Exercise requirements: Would you reproduce, word for word, only the lines running from the top of the data through the line containing "Also changed, not shown: sheet", and none of the pictures?

Structured diff data:
******

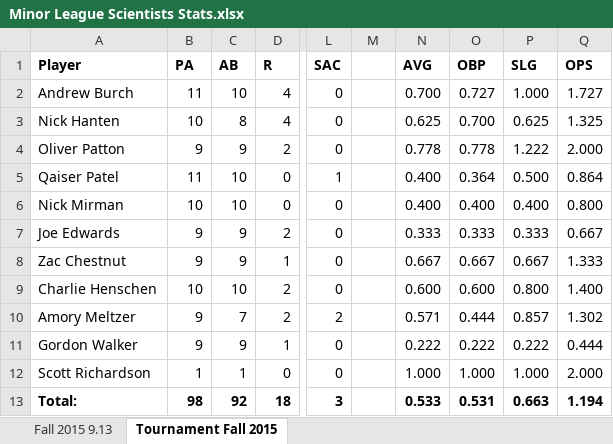
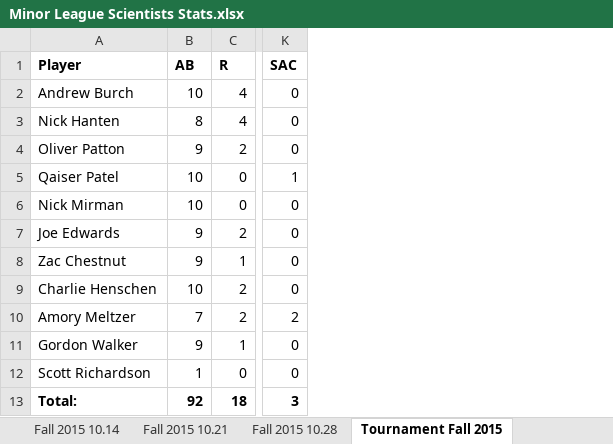
Before and after one commit to Amorymeltzer/mls, an Excel workbook: Minor League Scientists Stats.xlsx, sheet Tournament Fall 2015, drawn as a sheet; only a part is shown, gaps mark what is left out; values as stored, in another font and other column widths than the file's, no borders; the diff names each change by its address in the sheet, - before the commit and + after, or states it on an @@ line.

```diff
--- a/Minor League Scientists Stats.xlsx (sheet Tournament Fall 2015)
+++ b/Minor League Scientists Stats.xlsx (sheet Tournament Fall 2015)
+sheet tab: Fall 2015 10.14
+sheet tab: Fall 2015 10.21
+sheet tab: Fall 2015 10.28
-column B (PA), rows 2-13: 11 | 10 | 9 | 11 | 10 | 9 | 9 | 10 | 9 | 9 | 1 | 98
-column M, empty
-column N (AVG), rows 2-13: 0.700 | 0.625 | 0.778 | 0.400 | 0.400 | 0.333 | 0.667 | 0.600 | 0.571 | 0.222 | 1.000 | 0.533
-column O (OBP), rows 2-13: 0.727 | 0.700 | 0.778 | 0.364 | 0.400 | 0.333 | 0.667 | 0.600 | 0.444 | 0.222 | 1.000 | 0.531
-column P (SLG), rows 2-13: 1.000 | 0.625 | 1.222 | 0.500 | 0.400 | 0.333 | 0.667 | 0.800 | 0.857 | 0.222 | 1.000 | 0.663
-column Q (OPS), rows 2-13: 1.727 | 1.325 | 2.000 | 0.864 | 0.800 | 0.667 | 1.333 | 1.400 | 1.302 | 0.444 | 2.000 | 1.194
```
Also changed, not shown: sheet Fall 2015 09.16, other sheet tabs, formulas that keep their value, 16 other files.
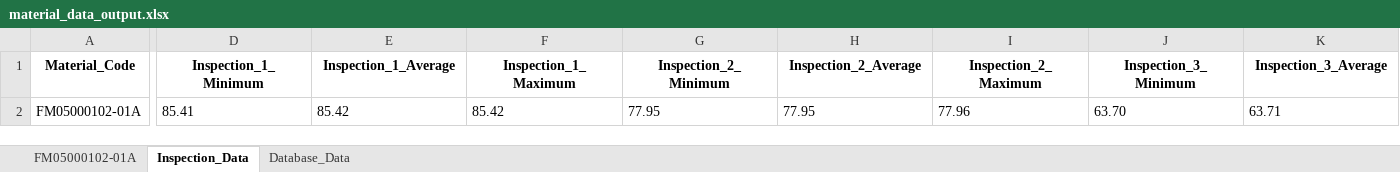
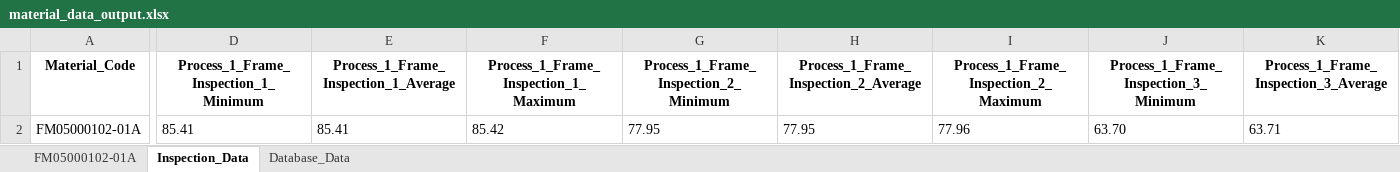
Before and after one commit to Jimcl6/material_anomaly_check_v1.1, an Excel workbook: material_data_output.xlsx, sheet Inspection_Data, drawn as a sheet; only a part is shown, gaps mark what is left out; values as stored, in another font and other column widths than the file's, no borders; the diff covers the shown part only; the diff names each change by its address in the sheet, - before the commit and + after, or states it on an @@ line.

```diff
--- a/material_data_output.xlsx (sheet Inspection_Data)
+++ b/material_data_output.xlsx (sheet Inspection_Data)
-D1: Inspection_1_Minimum
+D1: Process_1_Frame_Inspection_1_Minimum
-E1: Inspection_1_Average
+E1: Process_1_Frame_Inspection_1_Average
-F1: Inspection_1_Maximum
+F1: Process_1_Frame_Inspection_1_Maximum
-G1: Inspection_2_Minimum
+G1: Process_1_Frame_Inspection_2_Minimum
-H1: Inspection_2_Average
+H1: Process_1_Frame_Inspection_2_Average
-I1: Inspection_2_Maximum
+I1: Process_1_Frame_Inspection_2_Maximum
-J1: Inspection_3_Minimum
+J1: Process_1_Frame_Inspection_3_Minimum
-K1: Inspection_3_Average
+K1: Process_1_Frame_Inspection_3_Average
-E2: 85.42
+E2: 85.41
```
Also changed, not shown: 15 edited cells elsewhere in this sheet, sheet Database_Data, sheet FM05000102-01A, 1 other file.
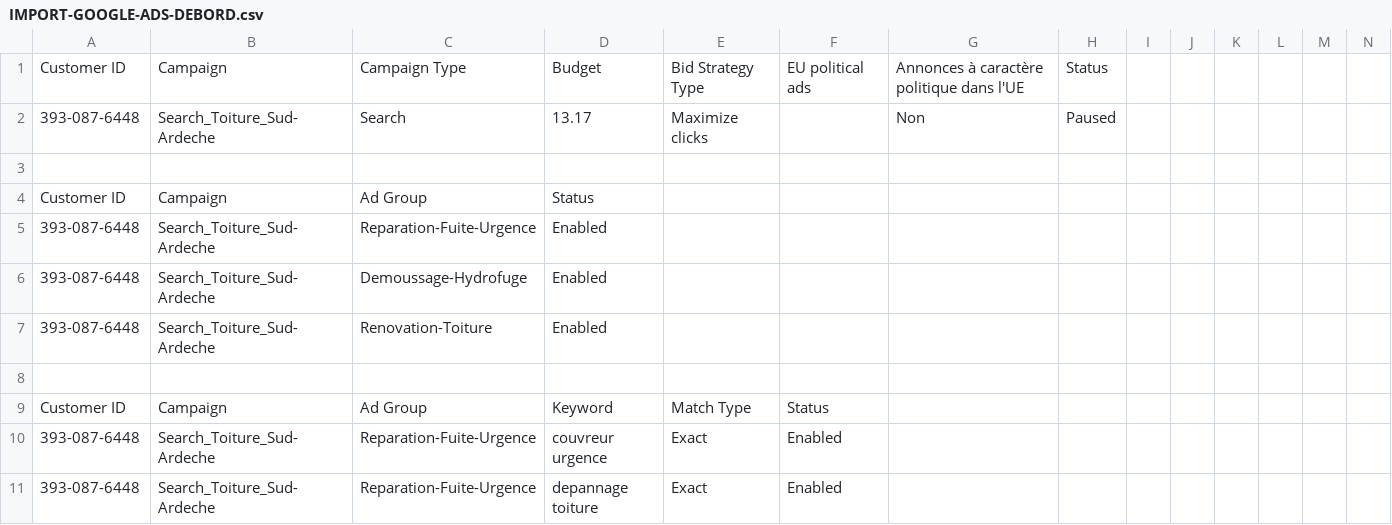
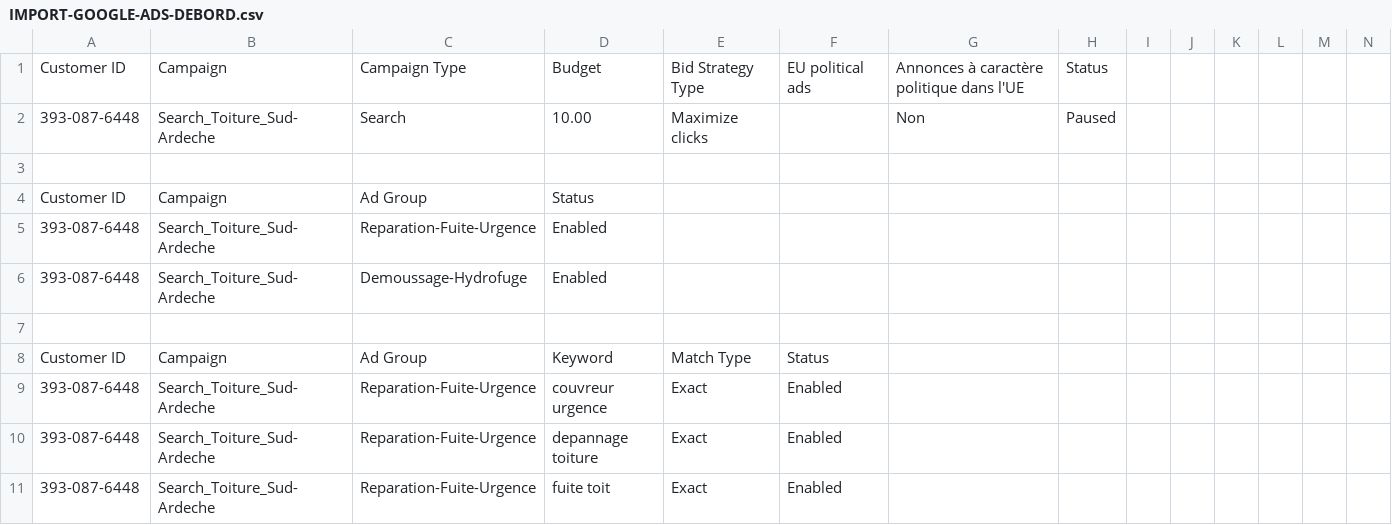
Before and after one commit to netfox-agency/debordrenovation, a CSV file: ads-import/IMPORT-GOOGLE-ADS-DEBORD.csv, drawn as a sheet; only a part is shown; the shorter side is filled out with more unchanged rows; rows hold the shown columns only; the diff covers the shown part only; the diff names each change by its address in the sheet, - before the commit and + after, or states it on an @@ line.

```diff
--- a/ads-import/IMPORT-GOOGLE-ADS-DEBORD.csv
+++ b/ads-import/IMPORT-GOOGLE-ADS-DEBORD.csv
-D2: 13.17
+D2: 10.00
-row 7: 393-087-6448 | Search_Toiture_Sud-Ardeche | Renovation-Toiture | Enabled
```
Also changed, not shown: 16 removed rows elsewhere in this file, ads-import/DEBORD-01-campagnes.csv, ads-import/DEBORD-03-mots-cles.csv, 5 other files.
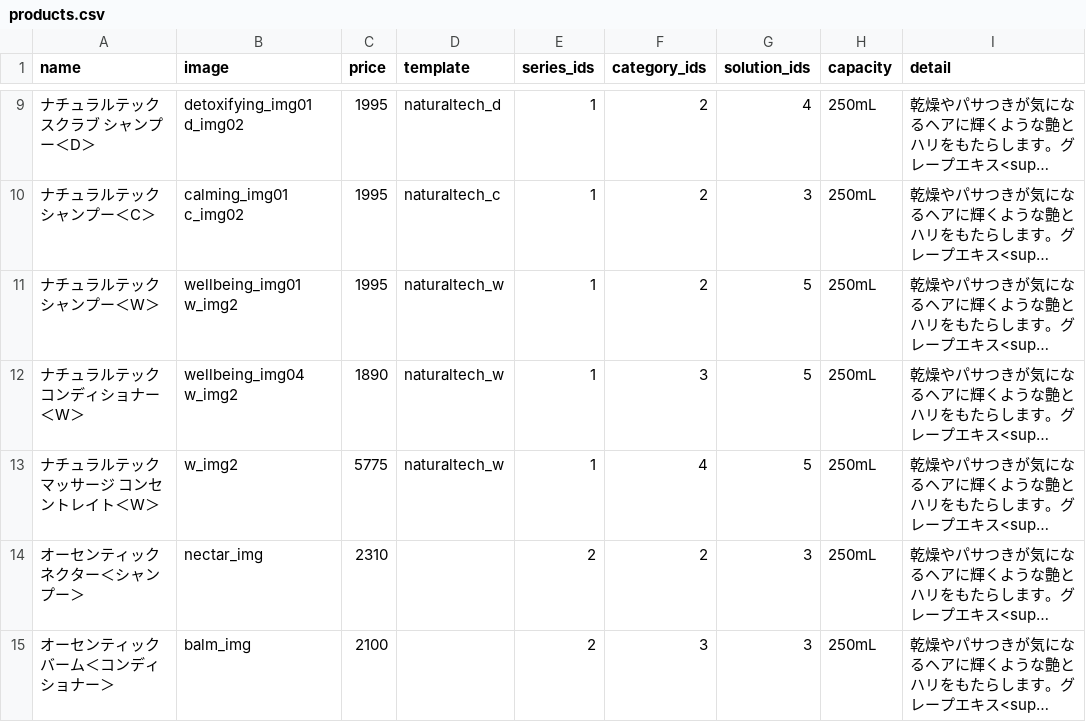
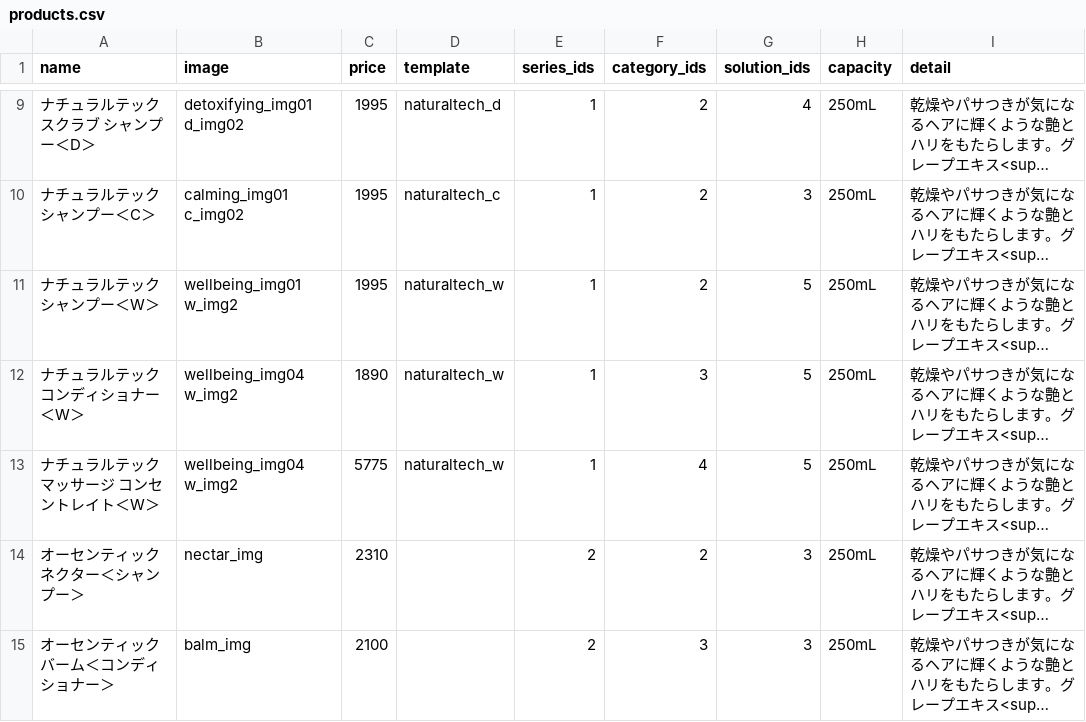
Before and after one commit to hironak/comfort-davines-1, a CSV file: presets/data/products.csv, drawn as a sheet; only a part is shown, gaps mark what is left out; long unchanged cells end in …; the diff names each change by its address in the sheet, - before the commit and + after, or states it on an @@ line.

```diff
--- a/presets/data/products.csv
+++ b/presets/data/products.csv
-B13 (image): w_img2
+B13 (image): wellbeing_img04 w_img2
```
Also changed, not shown: 5 other files.
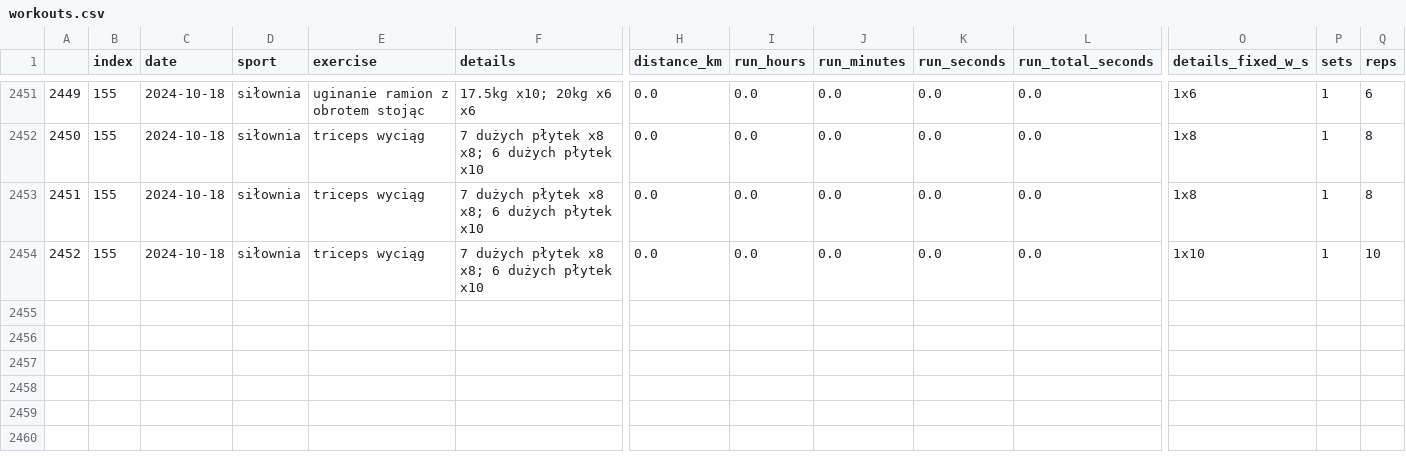
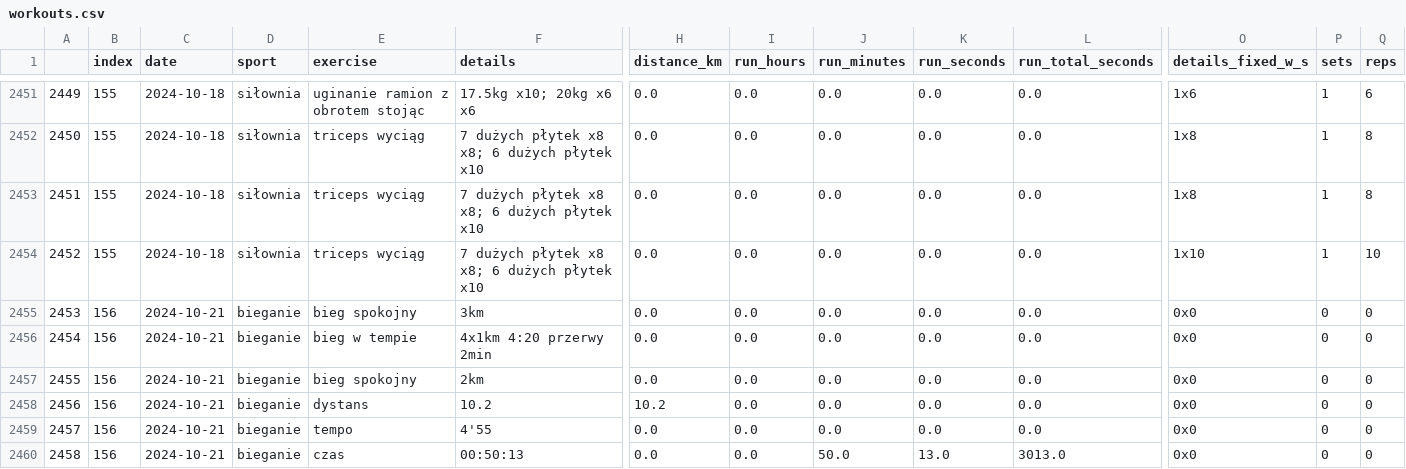
Before and after one commit to przemekolender/SportTracker, a CSV file: files/workouts.csv, drawn as a sheet; only a part is shown, gaps mark what is left out; rows hold the shown columns only; the diff names each change by its address in the sheet, - before the commit and + after, or states it on an @@ line.

```diff
--- a/files/workouts.csv
+++ b/files/workouts.csv
+row 2455: 2453 | 156 | 2024-10-21 | bieganie | bieg spokojny | 3km | 0.0 | 0.0 | 0.0 | 0.0 | 0.0 | 0x0 | 0 | 0
+row 2456: 2454 | 156 | 2024-10-21 | bieganie | bieg w tempie | 4x1km 4:20 przerwy 2min | 0.0 | 0.0 | 0.0 | 0.0 | 0.0 | 0x0 | 0 | 0
+row 2457: 2455 | 156 | 2024-10-21 | bieganie | bieg spokojny | 2km | 0.0 | 0.0 | 0.0 | 0.0 | 0.0 | 0x0 | 0 | 0
+row 2458: 2456 | 156 | 2024-10-21 | bieganie | dystans | 10.2 | 10.2 | 0.0 | 0.0 | 0.0 | 0.0 | 0x0 | 0 | 0
+row 2459: 2457 | 156 | 2024-10-21 | bieganie | tempo | 4'55 | 0.0 | 0.0 | 0.0 | 0.0 | 0.0 | 0x0 | 0 | 0
+row 2460: 2458 | 156 | 2024-10-21 | bieganie | czas | 00:50:13 | 0.0 | 0.0 | 50.0 | 13.0 | 3013.0 | 0x0 | 0 | 0
```
Also changed, not shown: files/calendar.csv.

******

Result of the exercise:
Before and after one commit to Amorymeltzer/mls, an Excel workbook: Minor League Scientists Stats.xlsx, sheet Tournament Fall 2015, drawn as a sheet; only a part is shown, gaps mark what is left out; values as stored, in another font and other column widths than the file's, no borders; the diff names each change by its address in the sheet, - before the commit and + after, or states it on an @@ line.

```diff
--- a/Minor League Scientists Stats.xlsx (sheet Tournament Fall 2015)
+++ b/Minor League Scientists Stats.xlsx (sheet Tournament Fall 2015)
+sheet tab: Fall 2015 10.14
+sheet tab: Fall 2015 10.21
+sheet tab: Fall 2015 10.28
-column B (PA), rows 2-13: 11 | 10 | 9 | 11 | 10 | 9 | 9 | 10 | 9 | 9 | 1 | 98
-column M, empty
-column N (AVG), rows 2-13: 0.700 | 0.625 | 0.778 | 0.400 | 0.400 | 0.333 | 0.667 | 0.600 | 0.571 | 0.222 | 1.000 | 0.533
-column O (OBP), rows 2-13: 0.727 | 0.700 | 0.778 | 0.364 | 0.400 | 0.333 | 0.667 | 0.600 | 0.444 | 0.222 | 1.000 | 0.531
-column P (SLG), rows 2-13: 1.000 | 0.625 | 1.222 | 0.500 | 0.400 | 0.333 | 0.667 | 0.800 | 0.857 | 0.222 | 1.000 | 0.663
-column Q (OPS), rows 2-13: 1.727 | 1.325 | 2.000 | 0.864 | 0.800 | 0.667 | 1.333 | 1.400 | 1.302 | 0.444 | 2.000 | 1.194
```
Also changed, not shown: sheet Fall 2015 09.16, other sheet tabs, formulas that keep their value, 16 other files.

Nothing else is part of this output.